The Lightning Thief: The Percy Jackson Musical
Book by Joe Tracz, music and lyrics by Rob Rokicki, adapted from the book, The Lightning Thief by Rick Riordan
Longacre Theatre, New York
As most visitors to the Longacre Theatre will be well aware, Percy Jackson is the youthful star of a series of popular novels for teens by Rick Riordan, not to mention a film and now this musical.
The current incarnation, directed by Stephen Brackett, started life off-Broadway and proved so popular with young audiences that it has stepped up to the top league.
Even so, the production rather betrays its origins, looking more like an enlarged version of the original than an all-singing, all-dancing blockbuster designed or redesigned for a major stage. That is not necessarily to denigrate a show that does exactly what its legions of fans will expect.
For two hours, a cast of seven supported by a rock band exude energy and enthusiasm, doing their best to fill the large stage as they relate a story set amongst American kids today but with strong echoes of Greek mythology.
The protagonist, played by Chris McCarrell, is a rather nerdy youngster who suffers from ADHD and dyslexia. Having literally lost his father, his mother, played by the tuneful Jalynn Steele, also passes.

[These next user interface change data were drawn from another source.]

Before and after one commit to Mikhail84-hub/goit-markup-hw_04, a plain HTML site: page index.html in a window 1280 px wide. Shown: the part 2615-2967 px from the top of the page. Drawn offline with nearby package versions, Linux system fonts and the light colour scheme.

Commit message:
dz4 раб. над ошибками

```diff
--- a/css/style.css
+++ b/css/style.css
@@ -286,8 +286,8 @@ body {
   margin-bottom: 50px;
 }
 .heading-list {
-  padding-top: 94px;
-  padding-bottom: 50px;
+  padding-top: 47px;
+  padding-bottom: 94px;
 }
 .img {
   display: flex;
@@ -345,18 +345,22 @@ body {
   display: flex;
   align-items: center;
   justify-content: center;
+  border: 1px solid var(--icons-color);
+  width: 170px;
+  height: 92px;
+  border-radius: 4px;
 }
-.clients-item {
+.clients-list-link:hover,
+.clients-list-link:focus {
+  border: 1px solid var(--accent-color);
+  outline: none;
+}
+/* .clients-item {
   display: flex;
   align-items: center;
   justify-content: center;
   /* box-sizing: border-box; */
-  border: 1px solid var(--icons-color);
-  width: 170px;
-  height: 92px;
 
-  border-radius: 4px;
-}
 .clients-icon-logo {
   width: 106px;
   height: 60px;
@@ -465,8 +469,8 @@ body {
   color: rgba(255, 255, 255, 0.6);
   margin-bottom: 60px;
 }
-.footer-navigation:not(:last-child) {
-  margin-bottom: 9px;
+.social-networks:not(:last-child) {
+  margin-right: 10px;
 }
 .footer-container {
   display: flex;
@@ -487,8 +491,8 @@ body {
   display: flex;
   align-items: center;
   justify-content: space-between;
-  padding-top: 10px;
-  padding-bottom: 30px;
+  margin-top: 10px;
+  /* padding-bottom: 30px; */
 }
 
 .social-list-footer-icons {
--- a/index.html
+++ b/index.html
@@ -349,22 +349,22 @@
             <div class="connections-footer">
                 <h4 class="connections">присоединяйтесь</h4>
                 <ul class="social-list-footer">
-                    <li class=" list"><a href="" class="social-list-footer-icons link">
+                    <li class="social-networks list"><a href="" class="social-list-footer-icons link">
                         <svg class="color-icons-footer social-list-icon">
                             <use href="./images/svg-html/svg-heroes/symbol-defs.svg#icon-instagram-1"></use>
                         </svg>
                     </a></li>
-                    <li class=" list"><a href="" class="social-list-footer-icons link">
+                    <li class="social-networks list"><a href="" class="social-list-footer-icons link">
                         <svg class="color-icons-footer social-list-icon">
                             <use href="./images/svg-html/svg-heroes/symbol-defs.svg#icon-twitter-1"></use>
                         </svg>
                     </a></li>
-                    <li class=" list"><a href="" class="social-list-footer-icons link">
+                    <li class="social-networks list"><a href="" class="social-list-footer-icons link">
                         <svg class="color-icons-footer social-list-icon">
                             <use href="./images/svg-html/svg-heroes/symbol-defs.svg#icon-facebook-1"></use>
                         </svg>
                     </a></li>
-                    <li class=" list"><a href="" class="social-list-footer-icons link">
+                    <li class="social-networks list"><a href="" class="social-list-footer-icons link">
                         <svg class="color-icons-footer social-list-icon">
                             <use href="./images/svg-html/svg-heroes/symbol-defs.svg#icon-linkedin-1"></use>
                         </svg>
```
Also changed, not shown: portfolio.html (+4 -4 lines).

As a result, the lad ends up in a summer camp for demigods where he meets and befriends two other misfits, Kristin Stokes as Annabeth and Jorrel Javier playing Grover.
As becomes apparent, these are not your usual kids because they come into the category of “half-bloods”, since in each case one of their parents is mortal and the other a god.
It takes time but our semi-mythical Clark Kent discovers that his father is none other than Poseidon, God of the Sea.
Following a series of unfortunate occurrences, most of the spectacle injected thanks to the efforts of lighting designer David Lander plus some simple puppets, the trio sets off on a quest to find Hades in the Underworld.
This is the set-up for a relatively thrilling adventure that will keep the kids happy, while providing enough entertainment to ensure that adult companions are on board too.
The music is always lively with some high points, especially when Kristin Stokes sings about “My Grand Plan” and then the whole company bring the final curtain down with their challenge to “Bring on the Monsters”.
While The Lightning Thief may not be high art, it is entertaining and educational, primarily because while there are willing Percy Jackson and his pals on to overcome a series of challenges and baddies, kids will also painlessly learn the rudiments of Greek mythology.
Reviewer: Philip Fisher